Only the natural acoustic sound of the instrument must be heard
without the use of any electronic amplification.
Because of the quiet nature of many of the sounds used in the
composition it would be ideal to play it in a living room or some other
small space where the audience can be in very close proximity to the
It is not suitable to be played in a concert hall.
Scores from the series.
Dickinson is a graphic score, no directions are given on how it should be played.
Meltdown is a composition for 6 instruments.
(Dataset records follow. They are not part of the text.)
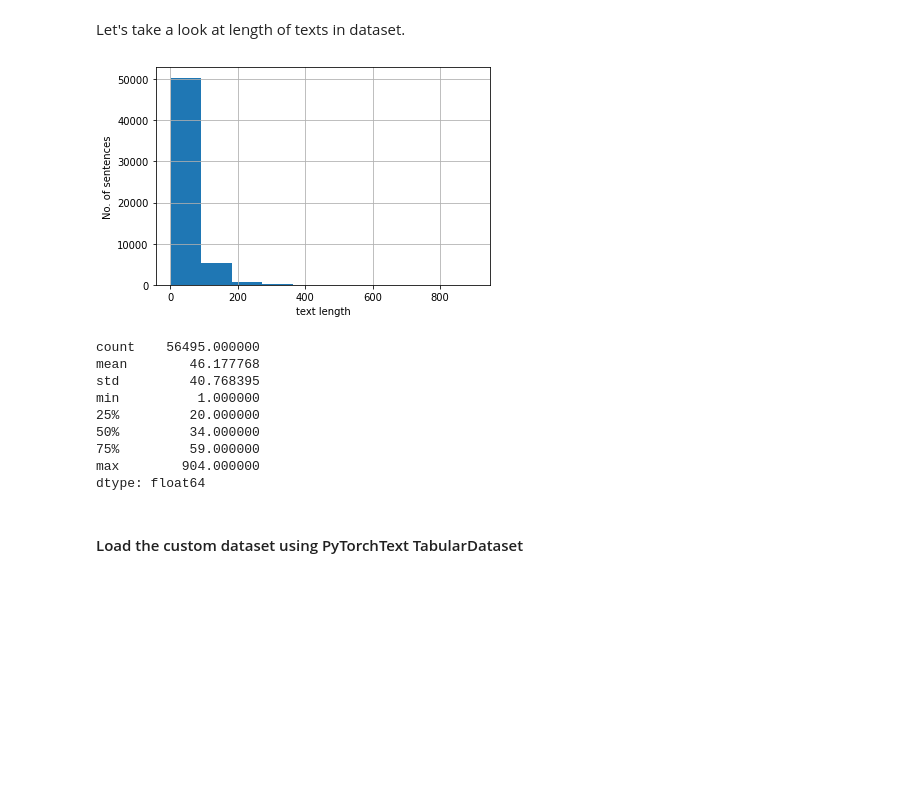
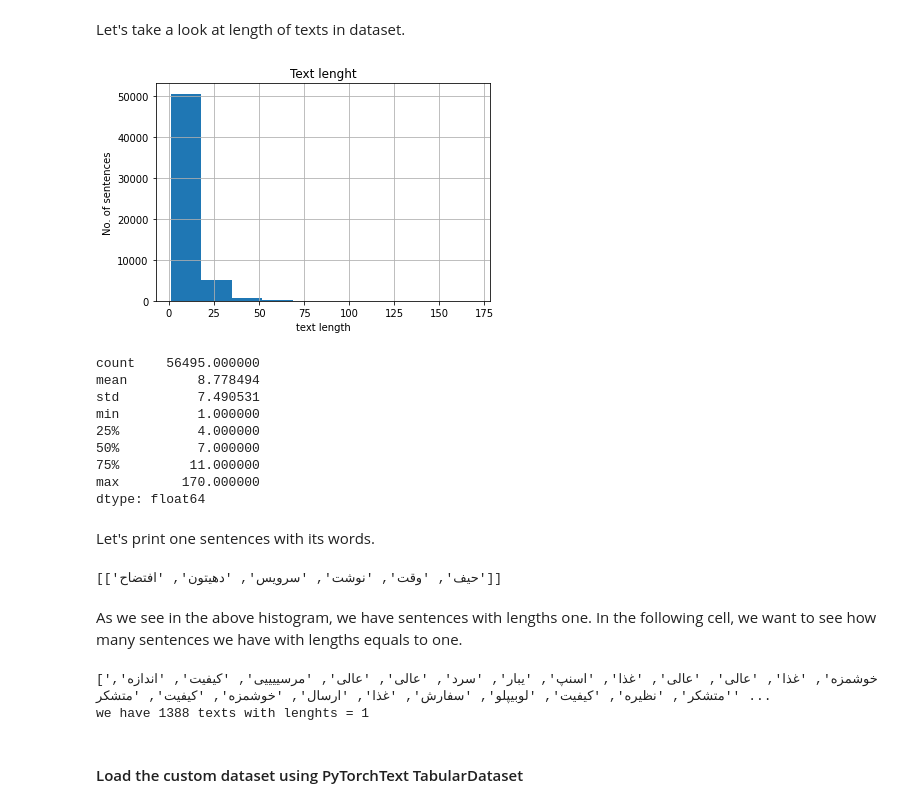
Before and after one commit to ZahraDehghani99/AI-Internship, a Jupyter notebook: Phase05_NLP_With_Neural_Networks/Sentiment_Analysis.ipynb, the cells around one changed output. Saved outputs shown, nothing was run; the diff lists cells and outputs as text; code cells hidden in the pictures; blank space fills up the shorter version.

```diff
--- a/Phase05_NLP_With_Neural_Networks/Sentiment_Analysis.ipynb
+++ b/Phase05_NLP_With_Neural_Networks/Sentiment_Analysis.ipynb
@@ -934,23 +934,43 @@ snapp_test = pd.read_pickle(r'/content/drive/MyDrive/AI-Internship/SnappFood_Fin
 # %% [markdown]
 Let's take a look at length of texts in dataset.
 # %%
-text_len = [len(i) for i in snapp_train.preprocessing_text.values]
+text_len = [len(i.split()) for i in snapp_train.preprocessing_text.values]
 pd.Series(text_len).hist()
+plt.title('Text lenght')
 plt.xlabel('text length')
 plt.ylabel('No. of sentences')
 plt.show()
 pd.Series(text_len).describe()
 # %% [output]
-[figure, old version]
+[figure, new version]
 count    56495.000000
-mean        46.177768
-std         40.768395
+mean         8.778494
+std          7.490531
 min          1.000000
-25%         20.000000
-50%         34.000000
-75%         59.000000
-max        904.000000
+25%          4.000000
+50%          7.000000
+75%         11.000000
+max        170.000000
 dtype: float64
+# %% [markdown]
+Let's print one sentences with its words.
+# %%
+[(i.split()) for i in snapp_train.preprocessing_text.values[:1]]
+# %% [output]
+[['حیف', 'وقت', 'نوشت', 'سرویس', 'دهیتون', 'افتضاح']]
+# %% [markdown]
+As we see in the above histogram, we have sentences with lengths one. In the following cell, we want to see how many sentences we have with lengths equals to one.
+# %%
+len_one = []
+for i in snapp_train.preprocessing_text.values:
+  if len(i.split())==1:
+    len_one.append(i)
+
+print(len_one)
+print(f'we have {len(len_one)} texts with lenghts = 1')
+# %% [output]
+['خوشمزه', 'غذا', 'عالی', 'عالی', 'غذا', 'اسنپ', 'یبار', 'سرد', 'عالی', 'عالی', 'مرسییییی', 'کیفیت', 'اندازه', 'متشکر', 'نظیره', 'کیفیت', 'لوبیپلو', 'سفارش', 'غذا', 'ارسال', 'خوشمزه', 'کیفیت', 'متشکر' ...
+we have 1388 texts with lenghts = 1
 # %% [markdown]
 #### Load the custom dataset using PyTorchText TabularDataset
 # %%
```
Also changed, not shown: parts of 17 cells of this notebook.
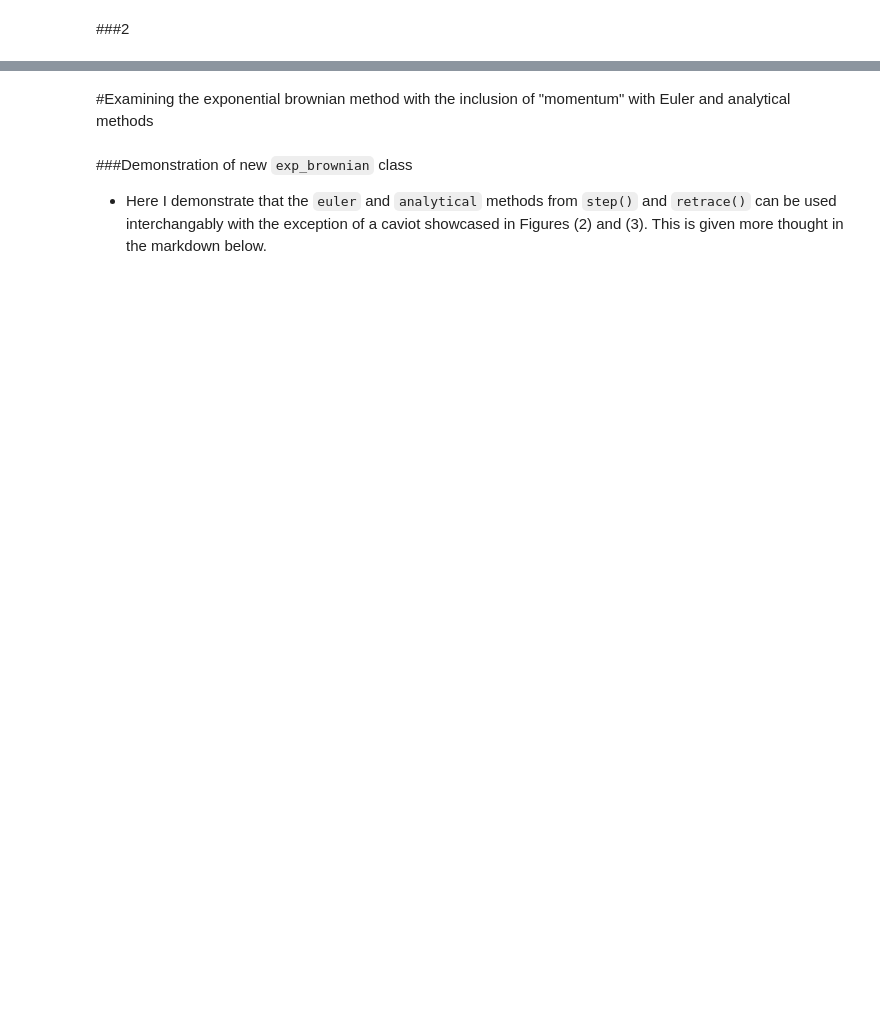
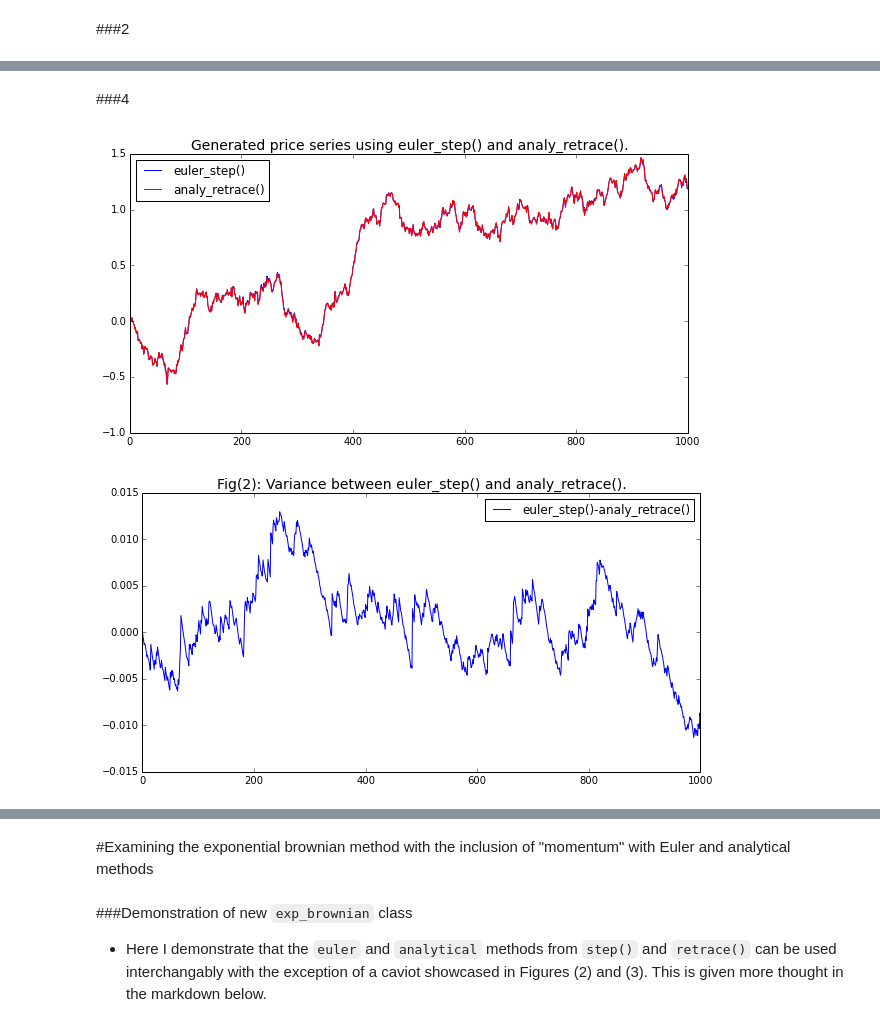
Before and after one commit to rmorshea/quantfi, a Jupyter notebook: Euler_vs_Analytical.ipynb, the cells around one changed output, grey strips where cells are left out. Cells and saved outputs as stored; diff of their text form; code cells hidden in the pictures; blank space fills up the shorter version.

```diff
--- a/Euler_vs_Analytical.ipynb
+++ b/Euler_vs_Analytical.ipynb
@@ -280,0 +331,32 @@ plt.show()
+# %% [markdown]
+##\#4
+# %%
+Stock1 = exp_brownian(0.001,1,1,1)
+Stock2 = exp_brownian(0.001,1,1,1)
+number = 1000
+
+Stock1.euler_step(number)
+x1=range(len(Stock1.w_series))
+y1=Stock1.w_series
+
+Stock2.analy_retrace('price', Stock1.p_series)
+x2=range(len(Stock2.w_series))
+y2=Stock2.w_series
+
+plt.figure(figsize = (10,5))
+plt.plot(x1,y1,color='b', label = 'euler_step()')
+plt.plot(x2,y2,color='r', label = 'analy_retrace()')
+plt.title('Generated price series using euler_step() and analy_retrace().', fontsize=14)
+plt.xlim(xmax=number)
+plt.legend(loc='best')
+plt.show()
+
+plt.figure(figsize = (10,5))
+plt.plot(x1,np.array(y1)-np.array(y2),label='euler_step()-analy_retrace()')
+plt.title('Fig(2): Variance between euler_step() and analy_retrace().', fontsize=14)
+plt.xlim(xmax = number)
+plt.legend()
+plt.show()
+# %% [output]
+[figure, added]
+[figure, added]
```
Also changed, not shown: parts of 12 cells of this notebook.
All sounds should be generally quiet or medium quiet, though different dynamics can be played if desired.
All sounds to be chosen freely by the player except at E, G, I, L, O.
Here at E the ensemble forms a chord in the moment which must be remembered and repeated each time for G, I, L, O. On the score these sound shapes are coloured black.
At A and B the musicians can move through the material at will, at section C onwards as the score dictates the musicians move through it together. Either this is felt by the players or it can be cued.
At A, make sounds in silence, the ensemble should try and not have two sounds being heard at the same time, i.e make your sound in a space, in silence.
At B, and N, ad’lib placement of sounds, the player listens and freely chooses when to make their sound.
When direct is placed next to a sound shape, this player has to direct the beginning, and at other times the end of the sounds for the other players.
When Directed is placed above a sound shape, the ensemble beforehand either chooses one player to direct all of them or decides for different players to direct them throughout the piece.
At P and Q, Sound 1 and Sound 2. One player starts an idea. At Melt, one player or players melts their sound with first sound idea. Melt can mean mirror as close as possible what the other player is doing or melt can mean dissolve the sounds together. If using instruments melt their identity.
At Respond one player or players listen and responds as they feel fit.
To print out. There are 3 pages of the score and one page of explanation.